Today this disconnect led to me falling in the only puddle in Derbyshire in one of the hottest June’s on record. I also somehow excavated a chunk of flesh from my knee. How this is possible when moving at such low speed I’ll never know. I imagine it was quite shocking and confusing to the man in the high-vis vest who was behind me too. Thankfully he didn’t let this show though and very sweetly just asked (you have to imagine this in a northern accent) “are you alright luv?”. I was alright, just slightly mortified that I had, once again, been defeated by some moulded plastic. I was also slightly mortified that, whilst not painful, my knee was going to find it difficult to stop bleeding as you tend to bend that area of your body quite a lot whilst trying to power along a bike, and given that I was literally at the half way point of the ride, so as far away from home as I could get, my knee was going to have to bend, a lot. 

     Ah well, we continue. Because that’s what you do in life. You push through the shit bits, and you get through to the beautiful bits, both in the traditional sense…

…and the non-traditional sense…

….beauty aside, my knee was still gushing away so I did think it pertinent to stop at a chemist when I eventually reached civilisation. Only to be told they had nothing in any way shape or form to help me, not even a plaster. At a chemist. This made me laugh as all I really wanted was some water to clean myself up with, so people stopped looking at me so horrified when they saw me riding towards them. And as it was approaching 30 degrees in the shade there was absolutely no way I was using any of my precious drinking water to sort the problem. 

     The injury was more of a mind injury really, I was suddenly skittish and frequently got off the bike and walked it when I encountered either rough or steep ground. And once I was next to the river I walked a lot. I have always had an irrational fear that I will one day be cycling along a river and fall in. I have no idea where this came from. I don’t see why I would suddenly topple whilst near water, but that doesn’t matter, the fear is real. So I got off when I reached the River Goyt. After all, I didn’t want to die because I couldn’t un-clip my foot from the stupid cleats and be dragged to the bottom by my the weight of my bike, only two days after finally leaving the job I’d been working up the courage to leave for years. So I walked. And I sat.

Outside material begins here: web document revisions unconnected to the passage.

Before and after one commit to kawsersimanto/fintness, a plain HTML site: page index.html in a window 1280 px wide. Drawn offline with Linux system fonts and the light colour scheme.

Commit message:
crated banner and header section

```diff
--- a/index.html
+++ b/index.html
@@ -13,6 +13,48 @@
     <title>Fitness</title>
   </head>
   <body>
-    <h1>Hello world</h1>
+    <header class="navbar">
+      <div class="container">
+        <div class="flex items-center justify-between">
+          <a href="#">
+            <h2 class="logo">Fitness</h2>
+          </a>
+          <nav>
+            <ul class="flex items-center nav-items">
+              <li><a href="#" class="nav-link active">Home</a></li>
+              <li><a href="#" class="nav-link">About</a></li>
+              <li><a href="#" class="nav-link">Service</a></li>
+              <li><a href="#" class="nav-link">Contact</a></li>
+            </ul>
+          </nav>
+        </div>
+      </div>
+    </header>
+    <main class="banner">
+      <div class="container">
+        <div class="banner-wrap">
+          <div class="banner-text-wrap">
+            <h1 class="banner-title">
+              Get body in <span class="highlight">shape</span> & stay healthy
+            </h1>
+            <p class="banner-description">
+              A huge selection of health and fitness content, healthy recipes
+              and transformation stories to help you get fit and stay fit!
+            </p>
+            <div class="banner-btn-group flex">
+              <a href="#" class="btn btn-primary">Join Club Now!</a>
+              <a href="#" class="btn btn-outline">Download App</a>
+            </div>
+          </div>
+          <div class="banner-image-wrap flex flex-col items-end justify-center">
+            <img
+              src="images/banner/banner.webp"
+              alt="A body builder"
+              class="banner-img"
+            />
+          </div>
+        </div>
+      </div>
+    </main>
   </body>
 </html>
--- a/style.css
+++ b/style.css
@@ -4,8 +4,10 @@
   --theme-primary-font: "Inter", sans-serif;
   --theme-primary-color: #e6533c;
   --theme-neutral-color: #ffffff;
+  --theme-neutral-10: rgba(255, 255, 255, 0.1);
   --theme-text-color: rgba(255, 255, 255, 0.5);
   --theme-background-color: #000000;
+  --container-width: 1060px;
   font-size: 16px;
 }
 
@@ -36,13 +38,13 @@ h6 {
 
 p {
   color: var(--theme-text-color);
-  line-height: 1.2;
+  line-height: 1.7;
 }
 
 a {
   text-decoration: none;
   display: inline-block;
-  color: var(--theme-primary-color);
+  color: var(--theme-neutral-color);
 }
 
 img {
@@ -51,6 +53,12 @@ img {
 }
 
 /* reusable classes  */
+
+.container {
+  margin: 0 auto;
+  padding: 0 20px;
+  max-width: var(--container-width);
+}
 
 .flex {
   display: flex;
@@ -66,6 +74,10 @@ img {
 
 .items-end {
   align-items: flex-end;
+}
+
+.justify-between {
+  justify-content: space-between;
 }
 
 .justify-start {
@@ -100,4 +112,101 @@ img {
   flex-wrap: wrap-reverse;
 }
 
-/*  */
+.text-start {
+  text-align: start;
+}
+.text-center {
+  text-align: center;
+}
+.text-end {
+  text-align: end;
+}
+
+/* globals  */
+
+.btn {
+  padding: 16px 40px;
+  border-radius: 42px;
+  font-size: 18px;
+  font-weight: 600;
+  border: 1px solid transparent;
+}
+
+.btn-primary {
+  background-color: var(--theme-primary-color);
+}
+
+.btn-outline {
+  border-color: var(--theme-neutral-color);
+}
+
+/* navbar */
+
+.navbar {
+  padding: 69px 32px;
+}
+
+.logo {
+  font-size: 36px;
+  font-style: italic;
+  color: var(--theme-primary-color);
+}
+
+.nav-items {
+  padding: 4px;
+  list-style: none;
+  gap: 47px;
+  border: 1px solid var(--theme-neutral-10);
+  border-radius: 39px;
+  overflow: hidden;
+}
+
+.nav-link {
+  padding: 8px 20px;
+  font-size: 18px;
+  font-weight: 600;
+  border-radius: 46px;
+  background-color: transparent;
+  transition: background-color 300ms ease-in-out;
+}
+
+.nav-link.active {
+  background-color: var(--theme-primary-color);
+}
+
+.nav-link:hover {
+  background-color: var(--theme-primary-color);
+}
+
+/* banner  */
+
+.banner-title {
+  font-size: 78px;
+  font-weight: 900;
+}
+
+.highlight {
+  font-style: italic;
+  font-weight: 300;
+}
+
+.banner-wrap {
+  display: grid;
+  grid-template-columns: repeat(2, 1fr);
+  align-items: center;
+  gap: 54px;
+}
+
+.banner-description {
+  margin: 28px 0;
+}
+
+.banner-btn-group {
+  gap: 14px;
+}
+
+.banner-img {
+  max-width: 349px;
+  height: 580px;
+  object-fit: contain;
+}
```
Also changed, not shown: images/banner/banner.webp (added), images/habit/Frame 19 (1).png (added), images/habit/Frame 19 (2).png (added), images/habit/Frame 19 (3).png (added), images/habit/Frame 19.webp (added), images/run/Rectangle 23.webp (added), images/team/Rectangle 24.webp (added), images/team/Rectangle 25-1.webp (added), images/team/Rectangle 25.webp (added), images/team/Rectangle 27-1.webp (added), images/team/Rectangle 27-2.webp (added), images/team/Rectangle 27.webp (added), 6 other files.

I soaked in the beauty and I saw an aqueduct! What humans are capable of will never cease to amaze me….

All in all, it was a tough ride. There was a lot of climbing….

….there was a lot of uneven ground…

….and there was a lot of hot sun…

….but ultimately, there was just so, so, so, much joy….

I got home bloody, dirty, tired, all the things we spend most of our days trying to avoid. Which is where I think we go wrong incidentally. When you feel all those things, and you come out of the other side, you feel like you can take on the world. I came home so proud of myself for conquering the day, that I felt like it didn’t matter how scared I was I had effectively halved my salary over night by quitting my “proper” job I’d worked so hard at for so long. I wasn’t scared that I might never write anything any good. I knew that whatever happened I would be OK.

I had a day where my happiness and motivation levels had undulated along with the road. I had pretty much ticked off every emotion you can feel. I had lived a life in a day. I was ready for what was next. And the funny thing was, it wasn’t even that hard a day in the scheme of things. I’ve had far worse. And I’m sure any ultra cyclists reading this will think I’m an absolute lightweight. That’s fine. I identify as one. But it doesn’t matter. Because it’s all relative. This was the day I needed to have, at this particular time, to give me that boost of confidence in myself after it had been so low for so long. 

     So I say, go out, have an adventure, push yourself, bleed a bit, bleed a lot, or don’t bleed at all, just see what life story will unfold on your bike.